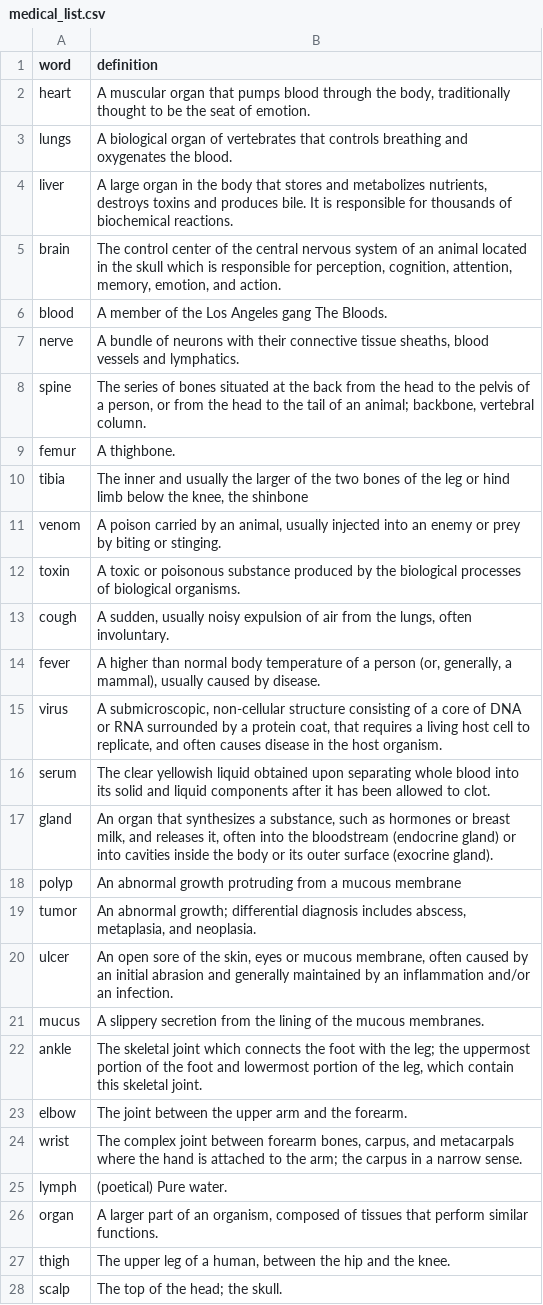
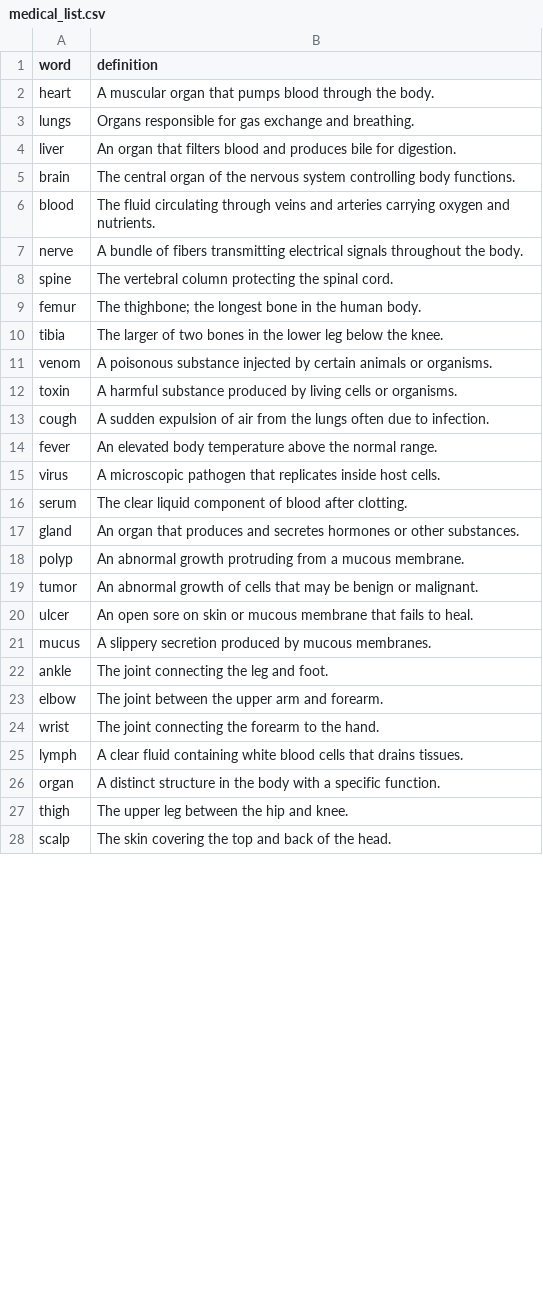
Before and after one commit to umarsyedr/cis298_group8_finalproject, a CSV file: medical_list.csv, drawn as a sheet; only a part is shown; the diff covers the shown part only.

```diff
--- a/medical_list.csv
+++ b/medical_list.csv
@@ -1,28 +1,28 @@
 word,definition
-heart,"A muscular organ that pumps blood through the body, traditionally thought to be the seat of emotion."
-lungs,A biological organ of vertebrates that controls breathing and oxygenates the blood.
-liver,"A large organ in the body that stores and metabolizes nutrients, destroys toxins and produces bile. It is responsible for thousands of biochemical reactions."
-brain,"The control center of the central nervous system of an animal located in the skull which is responsible for perception, cognition, attention, memory, emotion, and action."
-blood,A member of the Los Angeles gang The Bloods.
-nerve,"A bundle of neurons with their connective tissue sheaths, blood vessels and lymphatics."
-spine,"The series of bones situated at the back from the head to the pelvis of a person, or from the head to the tail of an animal; backbone, vertebral column."
-femur,A thighbone.
-tibia,"The inner and usually the larger of the two bones of the leg or hind limb below the knee, the shinbone"
-venom,"A poison carried by an animal, usually injected into an enemy or prey by biting or stinging."
-toxin,A toxic or poisonous substance produced by the biological processes of biological organisms.
-cough,"A sudden, usually noisy expulsion of air from the lungs, often involuntary."
-fever,"A higher than normal body temperature of a person (or, generally, a mammal), usually caused by disease."
-virus,"A submicroscopic, non-cellular structure consisting of a core of DNA or RNA surrounded by a protein coat, that requires a living host cell to replicate, and often causes disease in the host organism."
-serum,The clear yellowish liquid obtained upon separating whole blood into its solid and liquid components after it has been allowed to clot.
-gland,"An organ that synthesizes a substance, such as hormones or breast milk, and releases it, often into the bloodstream (endocrine gland) or into cavities inside the body or its outer surface (exocrine gland)."
-polyp,An abnormal growth protruding from a mucous membrane
-tumor,"An abnormal growth; differential diagnosis includes abscess, metaplasia, and neoplasia."
-ulcer,"An open sore of the skin, eyes or mucous membrane, often caused by an initial abrasion and generally maintained by an inflammation and/or an infection."
-mucus,A slippery secretion from the lining of the mucous membranes.
-ankle,"The skeletal joint which connects the foot with the leg; the uppermost portion of the foot and lowermost portion of the leg, which contain this skeletal joint."
-elbow,The joint between the upper arm and the forearm.
-wrist,"The complex joint between forearm bones, carpus, and metacarpals where the hand is attached to the arm; the carpus in a narrow sense."
-lymph,(poetical) Pure water.
-organ,"A larger part of an organism, composed of tissues that perform similar functions."
-thigh,"The upper leg of a human, between the hip and the knee."
-scalp,The top of the head; the skull.
+heart,A muscular organ that pumps blood through the body.
+lungs,Organs responsible for gas exchange and breathing.
+liver,An organ that filters blood and produces bile for digestion.
+brain,The central organ of the nervous system controlling body functions.
+blood,The fluid circulating through veins and arteries carrying oxygen and nutrients.
+nerve,A bundle of fibers transmitting electrical signals throughout the body.
+spine,The vertebral column protecting the spinal cord.
+femur,The thighbone; the longest bone in the human body.
+tibia,The larger of two bones in the lower leg below the knee.
+venom,A poisonous substance injected by certain animals or organisms.
+toxin,A harmful substance produced by living cells or organisms.
+cough,A sudden expulsion of air from the lungs often due to infection.
+fever,An elevated body temperature above the normal range.
+virus,A microscopic pathogen that replicates inside host cells.
+serum,The clear liquid component of blood after clotting.
+gland,An organ that produces and secretes hormones or other substances.
+polyp,An abnormal growth protruding from a mucous membrane.
+tumor,An abnormal growth of cells that may be benign or malignant.
+ulcer,An open sore on skin or mucous membrane that fails to heal.
+mucus,A slippery secretion produced by mucous membranes.
+ankle,The joint connecting the leg and foot.
+elbow,The joint between the upper arm and forearm.
+wrist,The joint connecting the forearm to the hand.
+lymph,A clear fluid containing white blood cells that drains tissues.
+organ,A distinct structure in the body with a specific function.
+thigh,The upper leg between the hip and knee.
+scalp,The skin covering the top and back of the head.
```
Also changed, not shown: 12 edited cells elsewhere in this file, 2 other files.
========
■ **WHAT IS REQUIRED**
Could you copy every record exactly, without the pictures?

■ **FINISHED TASK**
Before and after one commit to umarsyedr/cis298_group8_finalproject, a CSV file: medical_list.csv, drawn as a sheet; only a part is shown; the diff covers the shown part only.

```diff
--- a/medical_list.csv
+++ b/medical_list.csv
@@ -1,28 +1,28 @@
 word,definition
-heart,"A muscular organ that pumps blood through the body, traditionally thought to be the seat of emotion."
-lungs,A biological organ of vertebrates that controls breathing and oxygenates the blood.
-liver,"A large organ in the body that stores and metabolizes nutrients, destroys toxins and produces bile. It is responsible for thousands of biochemical reactions."
-brain,"The control center of the central nervous system of an animal located in the skull which is responsible for perception, cognition, attention, memory, emotion, and action."
-blood,A member of the Los Angeles gang The Bloods.
-nerve,"A bundle of neurons with their connective tissue sheaths, blood vessels and lymphatics."
-spine,"The series of bones situated at the back from the head to the pelvis of a person, or from the head to the tail of an animal; backbone, vertebral column."
-femur,A thighbone.
-tibia,"The inner and usually the larger of the two bones of the leg or hind limb below the knee, the shinbone"
-venom,"A poison carried by an animal, usually injected into an enemy or prey by biting or stinging."
-toxin,A toxic or poisonous substance produced by the biological processes of biological organisms.
-cough,"A sudden, usually noisy expulsion of air from the lungs, often involuntary."
-fever,"A higher than normal body temperature of a person (or, generally, a mammal), usually caused by disease."
-virus,"A submicroscopic, non-cellular structure consisting of a core of DNA or RNA surrounded by a protein coat, that requires a living host cell to replicate, and often causes disease in the host organism."
-serum,The clear yellowish liquid obtained upon separating whole blood into its solid and liquid components after it has been allowed to clot.
-gland,"An organ that synthesizes a substance, such as hormones or breast milk, and releases it, often into the bloodstream (endocrine gland) or into cavities inside the body or its outer surface (exocrine gland)."
-polyp,An abnormal growth protruding from a mucous membrane
-tumor,"An abnormal growth; differential diagnosis includes abscess, metaplasia, and neoplasia."
-ulcer,"An open sore of the skin, eyes or mucous membrane, often caused by an initial abrasion and generally maintained by an inflammation and/or an infection."
-mucus,A slippery secretion from the lining of the mucous membranes.
-ankle,"The skeletal joint which connects the foot with the leg; the uppermost portion of the foot and lowermost portion of the leg, which contain this skeletal joint."
-elbow,The joint between the upper arm and the forearm.
-wrist,"The complex joint between forearm bones, carpus, and metacarpals where the hand is attached to the arm; the carpus in a narrow sense."
-lymph,(poetical) Pure water.
-organ,"A larger part of an organism, composed of tissues that perform similar functions."
-thigh,"The upper leg of a human, between the hip and the knee."
-scalp,The top of the head; the skull.
+heart,A muscular organ that pumps blood through the body.
+lungs,Organs responsible for gas exchange and breathing.
+liver,An organ that filters blood and produces bile for digestion.
+brain,The central organ of the nervous system controlling body functions.
+blood,The fluid circulating through veins and arteries carrying oxygen and nutrients.
+nerve,A bundle of fibers transmitting electrical signals throughout the body.
+spine,The vertebral column protecting the spinal cord.
+femur,The thighbone; the longest bone in the human body.
+tibia,The larger of two bones in the lower leg below the knee.
+venom,A poisonous substance injected by certain animals or organisms.
+toxin,A harmful substance produced by living cells or organisms.
+cough,A sudden expulsion of air from the lungs often due to infection.
+fever,An elevated body temperature above the normal range.
+virus,A microscopic pathogen that replicates inside host cells.
+serum,The clear liquid component of blood after clotting.
+gland,An organ that produces and secretes hormones or other substances.
+polyp,An abnormal growth protruding from a mucous membrane.
+tumor,An abnormal growth of cells that may be benign or malignant.
+ulcer,An open sore on skin or mucous membrane that fails to heal.
+mucus,A slippery secretion produced by mucous membranes.
+ankle,The joint connecting the leg and foot.
+elbow,The joint between the upper arm and forearm.
+wrist,The joint connecting the forearm to the hand.
+lymph,A clear fluid containing white blood cells that drains tissues.
+organ,A distinct structure in the body with a specific function.
+thigh,The upper leg between the hip and knee.
+scalp,The skin covering the top and back of the head.
```
Also changed, not shown: 12 edited cells elsewhere in this file, 2 other files.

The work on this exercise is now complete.